INPUT DATA:
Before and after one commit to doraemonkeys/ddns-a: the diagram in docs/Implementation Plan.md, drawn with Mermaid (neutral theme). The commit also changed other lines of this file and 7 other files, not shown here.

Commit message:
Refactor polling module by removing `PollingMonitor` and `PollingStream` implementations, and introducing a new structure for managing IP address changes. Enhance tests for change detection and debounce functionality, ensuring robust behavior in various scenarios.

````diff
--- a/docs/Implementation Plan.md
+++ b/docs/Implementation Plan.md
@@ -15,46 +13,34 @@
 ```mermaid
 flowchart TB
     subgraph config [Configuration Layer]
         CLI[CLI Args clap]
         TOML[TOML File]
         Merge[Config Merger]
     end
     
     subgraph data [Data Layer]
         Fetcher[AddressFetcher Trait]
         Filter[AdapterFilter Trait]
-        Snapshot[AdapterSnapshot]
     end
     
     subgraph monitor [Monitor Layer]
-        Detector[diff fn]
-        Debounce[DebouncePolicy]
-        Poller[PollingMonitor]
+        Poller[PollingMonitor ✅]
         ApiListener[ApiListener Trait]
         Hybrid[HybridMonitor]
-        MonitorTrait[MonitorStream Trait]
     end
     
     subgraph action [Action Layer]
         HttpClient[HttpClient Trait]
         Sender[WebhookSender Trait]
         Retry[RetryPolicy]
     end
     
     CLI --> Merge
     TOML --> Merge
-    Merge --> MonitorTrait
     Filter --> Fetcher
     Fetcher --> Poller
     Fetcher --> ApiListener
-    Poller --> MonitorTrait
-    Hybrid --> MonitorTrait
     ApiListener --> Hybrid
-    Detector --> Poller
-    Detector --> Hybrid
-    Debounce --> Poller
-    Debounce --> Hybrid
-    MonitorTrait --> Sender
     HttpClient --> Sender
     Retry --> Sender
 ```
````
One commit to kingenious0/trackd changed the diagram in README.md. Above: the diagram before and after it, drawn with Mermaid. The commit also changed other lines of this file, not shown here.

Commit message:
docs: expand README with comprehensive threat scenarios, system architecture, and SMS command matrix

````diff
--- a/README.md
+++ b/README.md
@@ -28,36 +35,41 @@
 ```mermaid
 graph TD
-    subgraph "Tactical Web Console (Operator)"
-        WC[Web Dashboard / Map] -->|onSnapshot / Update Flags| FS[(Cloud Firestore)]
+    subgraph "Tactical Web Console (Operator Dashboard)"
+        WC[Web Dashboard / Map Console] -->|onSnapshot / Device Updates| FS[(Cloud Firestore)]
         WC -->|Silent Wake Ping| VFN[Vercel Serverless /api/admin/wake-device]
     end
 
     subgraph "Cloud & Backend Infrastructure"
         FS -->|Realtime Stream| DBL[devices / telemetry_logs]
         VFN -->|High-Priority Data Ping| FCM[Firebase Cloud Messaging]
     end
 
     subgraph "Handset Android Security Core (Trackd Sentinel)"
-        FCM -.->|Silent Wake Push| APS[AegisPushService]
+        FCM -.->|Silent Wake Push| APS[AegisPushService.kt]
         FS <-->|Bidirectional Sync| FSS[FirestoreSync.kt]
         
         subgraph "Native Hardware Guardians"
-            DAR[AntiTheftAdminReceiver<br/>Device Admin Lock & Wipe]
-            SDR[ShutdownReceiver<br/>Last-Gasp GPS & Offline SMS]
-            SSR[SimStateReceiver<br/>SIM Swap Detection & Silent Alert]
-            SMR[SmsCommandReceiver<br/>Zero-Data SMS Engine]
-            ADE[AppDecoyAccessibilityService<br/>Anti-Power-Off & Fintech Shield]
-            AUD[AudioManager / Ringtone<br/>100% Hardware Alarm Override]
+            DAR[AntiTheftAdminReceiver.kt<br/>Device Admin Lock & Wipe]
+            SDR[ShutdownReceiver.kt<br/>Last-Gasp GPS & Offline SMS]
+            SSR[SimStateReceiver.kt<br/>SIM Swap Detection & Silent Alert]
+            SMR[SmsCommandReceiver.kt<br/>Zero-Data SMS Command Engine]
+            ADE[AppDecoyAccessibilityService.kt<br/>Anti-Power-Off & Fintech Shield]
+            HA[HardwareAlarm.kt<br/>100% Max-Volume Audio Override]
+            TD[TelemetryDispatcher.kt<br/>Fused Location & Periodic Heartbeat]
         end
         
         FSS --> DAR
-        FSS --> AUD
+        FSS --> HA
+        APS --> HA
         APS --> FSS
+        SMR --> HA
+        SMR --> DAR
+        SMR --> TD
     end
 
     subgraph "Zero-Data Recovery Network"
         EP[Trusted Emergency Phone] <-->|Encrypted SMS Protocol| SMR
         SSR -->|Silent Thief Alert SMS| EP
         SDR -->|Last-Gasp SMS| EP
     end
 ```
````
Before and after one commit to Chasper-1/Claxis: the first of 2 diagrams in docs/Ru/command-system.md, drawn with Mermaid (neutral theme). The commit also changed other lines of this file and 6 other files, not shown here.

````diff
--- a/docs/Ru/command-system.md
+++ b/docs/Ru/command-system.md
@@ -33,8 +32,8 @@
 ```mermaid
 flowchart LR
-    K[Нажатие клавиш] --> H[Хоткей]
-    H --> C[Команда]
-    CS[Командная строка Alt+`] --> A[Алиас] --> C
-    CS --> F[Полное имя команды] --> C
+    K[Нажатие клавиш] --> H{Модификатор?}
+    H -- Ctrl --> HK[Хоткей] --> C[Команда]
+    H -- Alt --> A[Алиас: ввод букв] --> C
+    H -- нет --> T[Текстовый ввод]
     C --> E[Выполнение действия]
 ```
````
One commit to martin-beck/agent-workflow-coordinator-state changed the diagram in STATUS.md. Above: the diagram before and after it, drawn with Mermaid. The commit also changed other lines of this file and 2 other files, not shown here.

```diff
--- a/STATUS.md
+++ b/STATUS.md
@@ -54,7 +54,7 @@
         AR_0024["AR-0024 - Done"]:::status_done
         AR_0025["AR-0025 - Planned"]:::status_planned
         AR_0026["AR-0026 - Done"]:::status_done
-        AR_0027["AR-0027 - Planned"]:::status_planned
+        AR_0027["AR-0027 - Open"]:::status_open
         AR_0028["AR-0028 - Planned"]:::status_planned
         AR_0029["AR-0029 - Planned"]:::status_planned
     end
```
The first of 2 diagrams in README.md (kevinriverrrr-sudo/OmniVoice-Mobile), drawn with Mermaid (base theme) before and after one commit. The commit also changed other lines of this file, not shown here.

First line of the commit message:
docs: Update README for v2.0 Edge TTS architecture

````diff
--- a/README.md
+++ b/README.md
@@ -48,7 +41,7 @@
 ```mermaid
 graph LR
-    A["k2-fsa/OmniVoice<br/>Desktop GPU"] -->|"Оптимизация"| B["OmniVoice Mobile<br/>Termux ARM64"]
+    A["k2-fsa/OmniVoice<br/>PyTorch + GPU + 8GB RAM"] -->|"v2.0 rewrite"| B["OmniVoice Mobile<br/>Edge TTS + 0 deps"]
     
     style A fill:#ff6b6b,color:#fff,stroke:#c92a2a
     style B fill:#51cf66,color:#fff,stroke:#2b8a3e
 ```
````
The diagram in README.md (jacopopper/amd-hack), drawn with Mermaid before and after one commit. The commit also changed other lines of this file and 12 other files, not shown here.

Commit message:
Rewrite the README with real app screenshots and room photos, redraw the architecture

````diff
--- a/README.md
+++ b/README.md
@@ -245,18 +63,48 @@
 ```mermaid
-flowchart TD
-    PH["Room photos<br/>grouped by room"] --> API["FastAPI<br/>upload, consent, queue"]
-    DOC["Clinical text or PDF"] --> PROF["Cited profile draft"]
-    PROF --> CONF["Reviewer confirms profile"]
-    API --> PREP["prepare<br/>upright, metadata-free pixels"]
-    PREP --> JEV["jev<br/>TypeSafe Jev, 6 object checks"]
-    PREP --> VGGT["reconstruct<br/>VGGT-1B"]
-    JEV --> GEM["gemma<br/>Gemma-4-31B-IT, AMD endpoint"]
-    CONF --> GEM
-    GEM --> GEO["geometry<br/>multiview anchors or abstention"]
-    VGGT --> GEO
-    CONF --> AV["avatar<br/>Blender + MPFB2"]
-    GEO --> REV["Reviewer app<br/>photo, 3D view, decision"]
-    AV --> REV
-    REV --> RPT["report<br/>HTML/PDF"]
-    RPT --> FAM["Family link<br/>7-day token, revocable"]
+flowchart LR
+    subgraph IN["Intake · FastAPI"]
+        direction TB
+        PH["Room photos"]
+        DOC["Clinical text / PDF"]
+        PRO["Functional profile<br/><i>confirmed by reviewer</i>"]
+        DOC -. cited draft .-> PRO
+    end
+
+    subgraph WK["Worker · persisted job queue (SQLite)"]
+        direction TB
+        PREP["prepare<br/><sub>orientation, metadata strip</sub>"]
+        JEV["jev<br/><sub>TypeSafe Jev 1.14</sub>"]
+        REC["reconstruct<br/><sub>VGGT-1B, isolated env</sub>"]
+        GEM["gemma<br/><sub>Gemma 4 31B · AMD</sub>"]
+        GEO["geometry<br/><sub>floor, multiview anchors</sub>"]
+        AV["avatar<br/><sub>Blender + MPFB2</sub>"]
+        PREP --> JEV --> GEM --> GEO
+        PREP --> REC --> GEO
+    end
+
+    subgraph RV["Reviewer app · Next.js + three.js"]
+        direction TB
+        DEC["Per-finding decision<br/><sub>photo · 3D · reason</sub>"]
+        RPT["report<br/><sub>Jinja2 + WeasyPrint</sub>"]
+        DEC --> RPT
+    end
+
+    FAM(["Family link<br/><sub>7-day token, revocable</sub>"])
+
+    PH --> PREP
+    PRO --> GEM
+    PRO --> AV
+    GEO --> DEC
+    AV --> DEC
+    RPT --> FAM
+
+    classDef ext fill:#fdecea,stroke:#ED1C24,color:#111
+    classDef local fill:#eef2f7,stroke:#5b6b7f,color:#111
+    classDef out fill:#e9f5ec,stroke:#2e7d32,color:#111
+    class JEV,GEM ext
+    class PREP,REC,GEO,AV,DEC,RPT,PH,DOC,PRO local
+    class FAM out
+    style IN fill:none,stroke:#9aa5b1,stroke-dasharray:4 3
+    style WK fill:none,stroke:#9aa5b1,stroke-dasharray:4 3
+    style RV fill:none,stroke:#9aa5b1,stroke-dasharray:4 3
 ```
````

ACTIVITY:
List every line above that holds the word "local".

RESPONSE TO THE EXERCISE:
+    classDef local fill:#eef2f7,stroke:#5b6b7f,color:#111
+    class PREP,REC,GEO,AV,DEC,RPT,PH,DOC,PRO local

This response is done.